— What you will do —
Which of the lines below hold "export"? Please return each one.
☆ ☆ ☆ ☆
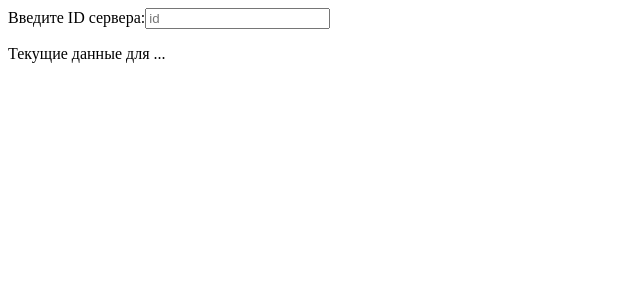
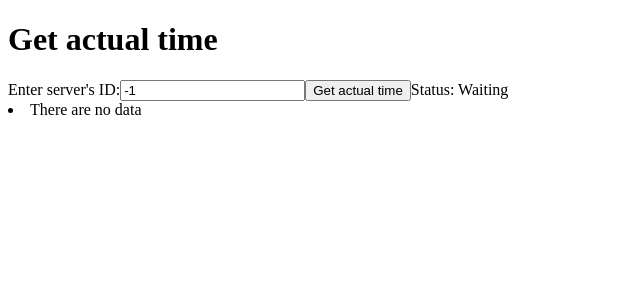
Before and after one commit to Daniil-Kurganov/modbus-emulator, an Angular app: page / in a window 1280 px wide. Shown: the top 300 px of the page, without its empty margins (0-640 px from the left). Built offline with nearby package versions, Linux system fonts and the light colour scheme.

Commit message:
Implemented WEB-API for getting actual time

```diff
--- a/angular.json
+++ b/angular.json
@@ -20,7 +20,8 @@
           "serve": {
             "builder": "@angular-devkit/build-angular:dev-server",
             "options": {
-              "buildTarget": "modbus-emulator:build"
+              "buildTarget": "modbus-emulator:build",
+              "proxyConfig": "./proxy.config.json"
             }
           }
         }
--- /dev/null
+++ b/proxy.config.json
@@ -0,0 +1,6 @@
+{
+   "/modbus-emulator": {
+      "target": "http://localhost:8080",
+      "secure": false
+   }
+}
--- /dev/null
+++ b/src/app/actual_time.ts
@@ -0,0 +1,3 @@
+export class ActualTime{
+    constructor(public id:number, public actual_time:string){}
+}
--- a/src/app/app.component.ts
+++ b/src/app/app.component.ts
@@ -1,14 +1,40 @@
 import { Component } from "@angular/core";
 import {FormsModule} from "@angular/forms";
+import { HttpClient, HttpClientModule } from "@angular/common/http";
+import { ActualTime } from "./actual_time"
 
 @Component({
     selector: "modbus-emulator",
     standalone: true,
-    imports: [FormsModule],
-    template: `<label>Введите ID сервера:</label>
-                 <input [(ngModel)]="id" placeholder="id" type="number" min="0">
-                 <p>Текущие данные для {{id}}...</p>`
+    imports: [FormsModule, HttpClientModule],
+    template: ` <h1>Get actual time</h1>
+                <label>Enter server's ID:</label>
+                <input [(ngModel)]="server_id" type="number" min="-1">
+                <button (click)="getActualTime()">Get actual time</button>
+                <label>Status: {{status}}</label>
+                @for(current_data of actual_times; track $index){
+                    <li>{{current_data.id}} - {{current_data.actual_time}}</li>
+                } @empty {
+                    <li>There are no data</li>
+                }`
 })
-export class AppComponent {
-    id = "";
+
+export class AppComponent{
+    actual_times: ActualTime[]=[];
+    server_id: number = -1
+    status: string = "Waiting"
+    constructor(private http: HttpClient) {}
+    getActualTime(): void {
+        let request = 'modbus-emulator/time/actual'
+        if (this.server_id!==-1) {
+            request = request + `?server_id=${this.server_id}`
+        }
+        if (this.actual_times.length !== 0 && this.server_id > this.actual_times.length) {
+            console.error("Error: server ID must be in [0:%d]", (this.actual_times.length + 1))
+            this.status = `Error - server ID must be in [0:${this.actual_times.length + 1}]`
+            return
+        }
+        this.http.get(request).subscribe({next:(data:any) => this.actual_times=data});
+        this.status = "Success"
+    }
 }
--- a/src/index.html
+++ b/src/index.html
@@ -2,7 +2,7 @@
 <html>
 <head>
     <meta charset="utf-8" />
-    <title>UGPA</title>
+    <title>UGPA - Modbus util</title>
 </head>
 <body>
     <modbus-emulator>Загрузка...</modbus-emulator>
```
Also changed, not shown: 1 other file (tests, documents, lock files or other folders).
☆ ☆ ☆ ☆
— Solution —
+export class ActualTime{
-export class AppComponent {
+export class AppComponent{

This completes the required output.